Although Roger Hoover has made a name for himself in folk and Americana circles with his brand of searching, wistful songwriting, the last thing he wishes to do is be pigeonholed into any specific genre. In particular, with his sixth collection of originals, Pastures (out September 13 on Last Chance Records), the singer wishes most to look forward while keeping an eye on the road behind.
“My favorite songwriters are the risk-takers who leave traces of the past in their songs– Tom Waits, Leonard Cohen, and Kris Kristofferson” Hoover explains. “And I feel I’m doing the same, advancing the genre while paying homage to the past.”
Indeed, Pastures’ thoughtful meanderings take listeners through a map of contemplative, everyman’s observations in the vein of music history’s best storytellers, set in the fertile backdrop of the U.S. Midwest—a region Hoover himself knows firsthand. His childhood in Northeast Ohio gave him a lens on the life of the area’s working class population, which grew to a talent for turning observation into poetry.
Pastures’ lyrical matter explores everything ranging from a romance wrought in Escanaba, Michigan to a simple but profound concern that the life we all create is not enough for the ones we leave behind. However, anchoring all of the songs is a bit of light and resilience for the future.

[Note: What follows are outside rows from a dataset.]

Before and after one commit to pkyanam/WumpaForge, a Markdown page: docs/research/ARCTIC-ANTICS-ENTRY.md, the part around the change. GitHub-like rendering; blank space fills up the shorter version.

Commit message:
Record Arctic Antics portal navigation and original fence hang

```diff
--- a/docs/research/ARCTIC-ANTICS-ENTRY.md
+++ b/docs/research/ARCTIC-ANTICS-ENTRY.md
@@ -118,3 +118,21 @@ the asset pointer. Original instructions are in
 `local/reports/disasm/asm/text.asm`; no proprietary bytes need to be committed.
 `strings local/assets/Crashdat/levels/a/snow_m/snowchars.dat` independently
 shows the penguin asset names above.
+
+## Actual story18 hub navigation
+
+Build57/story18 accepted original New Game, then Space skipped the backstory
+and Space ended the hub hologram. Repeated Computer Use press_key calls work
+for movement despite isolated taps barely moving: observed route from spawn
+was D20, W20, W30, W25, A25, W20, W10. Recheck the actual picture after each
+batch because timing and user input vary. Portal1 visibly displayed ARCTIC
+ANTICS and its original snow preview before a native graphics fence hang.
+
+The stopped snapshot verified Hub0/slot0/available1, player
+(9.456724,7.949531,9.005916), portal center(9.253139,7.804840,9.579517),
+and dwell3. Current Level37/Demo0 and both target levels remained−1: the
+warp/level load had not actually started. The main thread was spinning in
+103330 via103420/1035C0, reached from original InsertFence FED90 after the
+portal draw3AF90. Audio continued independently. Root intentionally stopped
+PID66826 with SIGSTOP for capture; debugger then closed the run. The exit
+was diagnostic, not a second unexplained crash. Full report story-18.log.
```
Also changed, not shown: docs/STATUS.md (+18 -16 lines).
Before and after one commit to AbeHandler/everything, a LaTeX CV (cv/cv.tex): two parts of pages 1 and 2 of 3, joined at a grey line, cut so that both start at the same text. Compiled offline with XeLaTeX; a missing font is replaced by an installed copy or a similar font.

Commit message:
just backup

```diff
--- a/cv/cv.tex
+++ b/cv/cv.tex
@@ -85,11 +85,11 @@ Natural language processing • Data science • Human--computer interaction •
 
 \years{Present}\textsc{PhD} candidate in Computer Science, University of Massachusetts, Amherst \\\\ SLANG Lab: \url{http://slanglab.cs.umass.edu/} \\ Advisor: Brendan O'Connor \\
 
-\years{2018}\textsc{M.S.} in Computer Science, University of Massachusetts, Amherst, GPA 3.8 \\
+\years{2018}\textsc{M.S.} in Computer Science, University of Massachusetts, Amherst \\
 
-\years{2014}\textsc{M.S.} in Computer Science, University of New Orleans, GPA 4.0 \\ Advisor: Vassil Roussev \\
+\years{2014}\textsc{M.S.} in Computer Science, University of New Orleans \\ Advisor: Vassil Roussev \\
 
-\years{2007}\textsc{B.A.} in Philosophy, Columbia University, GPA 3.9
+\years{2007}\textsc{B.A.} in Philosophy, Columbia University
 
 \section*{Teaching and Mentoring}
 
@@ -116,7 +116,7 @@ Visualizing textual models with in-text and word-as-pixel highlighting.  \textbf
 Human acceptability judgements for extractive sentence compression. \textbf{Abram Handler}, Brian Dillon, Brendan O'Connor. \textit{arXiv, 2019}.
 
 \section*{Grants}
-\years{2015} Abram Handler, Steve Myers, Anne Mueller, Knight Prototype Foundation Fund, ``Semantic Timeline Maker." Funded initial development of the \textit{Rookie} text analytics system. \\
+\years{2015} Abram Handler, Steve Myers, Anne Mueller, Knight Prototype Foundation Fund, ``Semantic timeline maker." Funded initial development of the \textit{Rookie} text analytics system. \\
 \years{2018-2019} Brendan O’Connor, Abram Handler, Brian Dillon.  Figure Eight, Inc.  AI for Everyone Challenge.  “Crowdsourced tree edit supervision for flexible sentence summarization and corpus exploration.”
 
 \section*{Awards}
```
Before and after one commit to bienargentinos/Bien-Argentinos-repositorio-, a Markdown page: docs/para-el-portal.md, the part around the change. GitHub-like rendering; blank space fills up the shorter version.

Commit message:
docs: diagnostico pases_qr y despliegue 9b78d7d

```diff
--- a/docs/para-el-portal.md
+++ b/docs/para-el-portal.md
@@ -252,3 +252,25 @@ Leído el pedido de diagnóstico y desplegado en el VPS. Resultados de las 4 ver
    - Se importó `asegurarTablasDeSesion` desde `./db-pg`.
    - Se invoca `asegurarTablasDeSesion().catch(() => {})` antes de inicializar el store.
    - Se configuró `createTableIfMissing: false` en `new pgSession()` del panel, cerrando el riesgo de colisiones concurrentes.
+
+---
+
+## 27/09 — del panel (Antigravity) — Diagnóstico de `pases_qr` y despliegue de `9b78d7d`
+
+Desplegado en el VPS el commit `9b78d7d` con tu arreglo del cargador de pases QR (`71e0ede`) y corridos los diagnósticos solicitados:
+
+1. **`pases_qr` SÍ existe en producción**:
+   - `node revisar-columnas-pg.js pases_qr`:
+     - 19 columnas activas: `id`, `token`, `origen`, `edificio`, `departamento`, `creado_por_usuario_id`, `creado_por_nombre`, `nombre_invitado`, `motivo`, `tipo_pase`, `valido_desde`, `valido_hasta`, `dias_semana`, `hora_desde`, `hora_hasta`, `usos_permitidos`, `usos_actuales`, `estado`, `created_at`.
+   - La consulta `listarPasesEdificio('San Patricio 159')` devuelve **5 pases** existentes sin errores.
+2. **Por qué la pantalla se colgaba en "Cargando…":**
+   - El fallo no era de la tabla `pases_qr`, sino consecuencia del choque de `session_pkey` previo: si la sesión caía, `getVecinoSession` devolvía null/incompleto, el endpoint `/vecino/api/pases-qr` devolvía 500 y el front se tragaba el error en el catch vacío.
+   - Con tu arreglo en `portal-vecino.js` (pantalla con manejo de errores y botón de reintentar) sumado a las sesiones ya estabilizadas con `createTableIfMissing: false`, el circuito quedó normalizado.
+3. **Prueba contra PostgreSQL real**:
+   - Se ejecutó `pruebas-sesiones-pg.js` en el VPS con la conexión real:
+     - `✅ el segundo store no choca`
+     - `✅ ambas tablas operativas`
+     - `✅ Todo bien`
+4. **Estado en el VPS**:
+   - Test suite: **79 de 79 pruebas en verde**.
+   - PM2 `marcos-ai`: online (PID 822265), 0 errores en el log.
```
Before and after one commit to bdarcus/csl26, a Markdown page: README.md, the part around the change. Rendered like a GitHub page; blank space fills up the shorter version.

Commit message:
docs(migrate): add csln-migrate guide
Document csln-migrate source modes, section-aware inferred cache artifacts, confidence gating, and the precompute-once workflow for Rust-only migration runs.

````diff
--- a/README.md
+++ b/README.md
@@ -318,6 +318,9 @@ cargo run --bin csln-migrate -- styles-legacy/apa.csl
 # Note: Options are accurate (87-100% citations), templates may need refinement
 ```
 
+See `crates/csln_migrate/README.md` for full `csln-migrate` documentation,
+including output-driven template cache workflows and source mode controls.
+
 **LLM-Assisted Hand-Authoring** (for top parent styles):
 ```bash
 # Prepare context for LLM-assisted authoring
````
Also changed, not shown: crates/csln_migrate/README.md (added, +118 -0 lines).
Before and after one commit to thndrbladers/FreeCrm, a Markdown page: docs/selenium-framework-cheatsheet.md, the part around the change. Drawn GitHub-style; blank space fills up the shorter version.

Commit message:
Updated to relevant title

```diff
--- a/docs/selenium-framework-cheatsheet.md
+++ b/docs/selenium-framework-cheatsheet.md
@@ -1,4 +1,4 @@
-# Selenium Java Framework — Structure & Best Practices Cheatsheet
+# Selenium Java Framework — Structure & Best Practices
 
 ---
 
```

“I tried to provide an expression of the frustration that comes when you feel as though you’re being beaten down or trapped, but also an expression of hope and optimism that permeates the people of the Midwest,” Hoover notes. “This feeling that, ‘Times are hard tonight, but they won’t be in the morning.'”
Overall, the singer-songwriter found a satisfaction in the genre-defying set of material, which indeed fulfills his wish to progress without boundaries– and without a loss of respect for where his inspirations came.
When all is said and done, “This is a record about man’s station in life,” Hoover states. “I found myself asking, ‘Who am I? How did I get here? Where do I go from here?” and knew people who were feeling the same way.
“Instead of complaining about or writing a fatalistic record about our station in life, I wrote a response that we have the ability to change. So, I wrote this record from the viewpoint that we have every opportunity to change the pasture we’re living in.”